Corbyn, a long-time eurosceptic, must find a way to reconcile his pro-EU MPs and members with the party's working class voter base, who broadly support Brexit, if he is to capitalise on May's vulnerability at the ballot box.

The leader kept his options open on Tuesday, telling the BBC: "We haven't said there's going to be anything yet.

"What we've said (is that) all options must be considered if and when this government collapses or its negotiations collapse."

For now, the party can unify around attempts to bring down the government, the first step of which will be voting to reject any deal May strikes with the EU, which Starmer said was "increasingly likely".

May would then need the support of almost all of her MPs to get it through parliament, an unlikely scenario given her own party's divisions.

Labour has also vowed to block a no-deal Brexit, and suggested a general election should be called in such a scenario, although pro-EU David Lammy doubted it would happen.

"Most people here want a general election and want Jeremy Corbyn running the country, in the end that will be down to getting a two-thirds majority in the House of Commons, my own view is that's not likely to happen," he told AFP.

Another stumbling block in the way of Corbyn's prime ministerial ambitions is the accusation that he has failed to tackle anti-Semitism within the party -- an issue that has dogged him since he became leader in 2015.
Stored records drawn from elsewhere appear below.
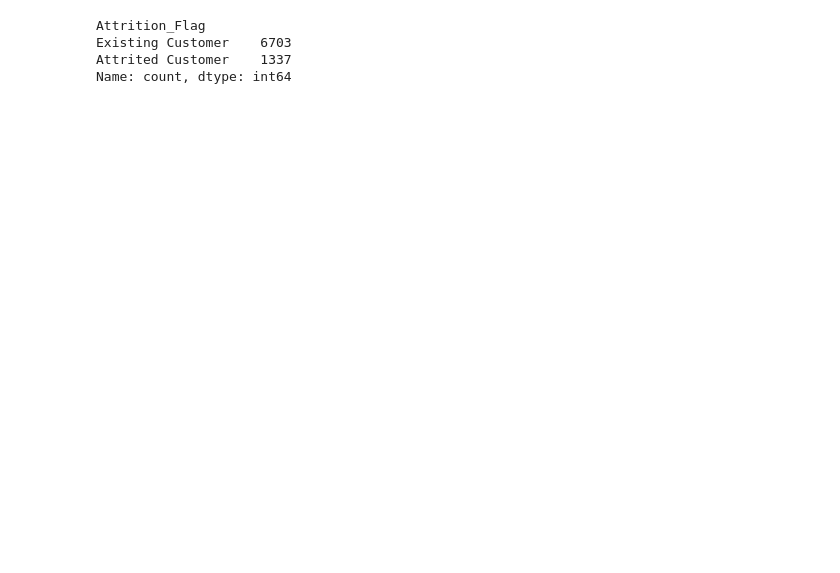
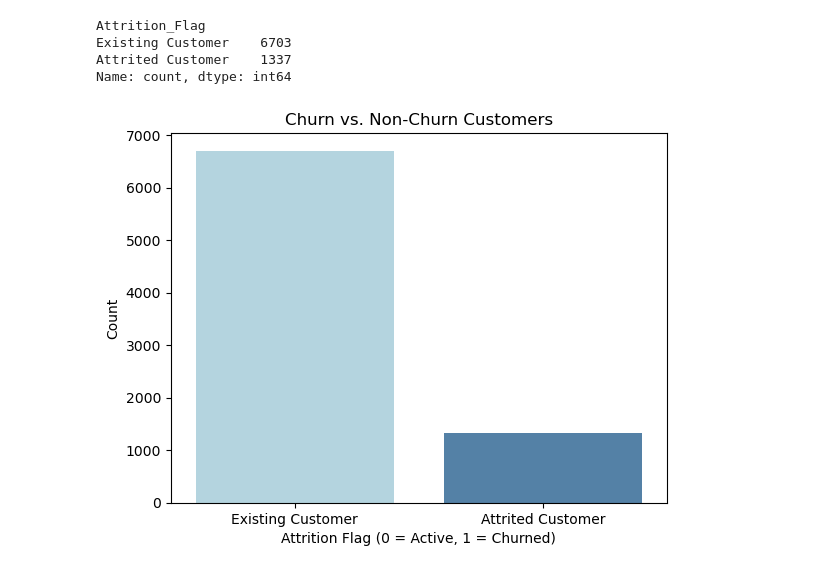
Before and after one commit to labelenn/Predicting-Bank-Customer-Attrition, a Jupyter notebook: customer_attrition.ipynb, the cells around one changed output. Drawn from its saved outputs; the diff is of its cells as text; code cells hidden in the pictures; blank space fills up the shorter version.

```diff
--- a/customer_attrition.ipynb
+++ b/customer_attrition.ipynb
@@ -123,3 +137,11 @@ Attrition_Flag
 Existing Customer    6703
 Attrited Customer    1337
 Name: count, dtype: int64
+# %%
+sns.countplot(x='Attrition_Flag', data=df_cleaned, hue='Attrition_Flag', palette=['lightblue', 'steelblue'])
+plt.title("Churn vs. Non-Churn Customers")
+plt.xlabel("Attrition Flag (0 = Active, 1 = Churned)")
+plt.ylabel("Count")
+plt.show()
+# %% [output]
+[figure, added]
```
Also changed, not shown: parts of 9 cells of this notebook.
"It will be good to have some strong statements from the platform, saying 'ok, we got this wrong'," said Menon. "They can't pretend it hasn't happened."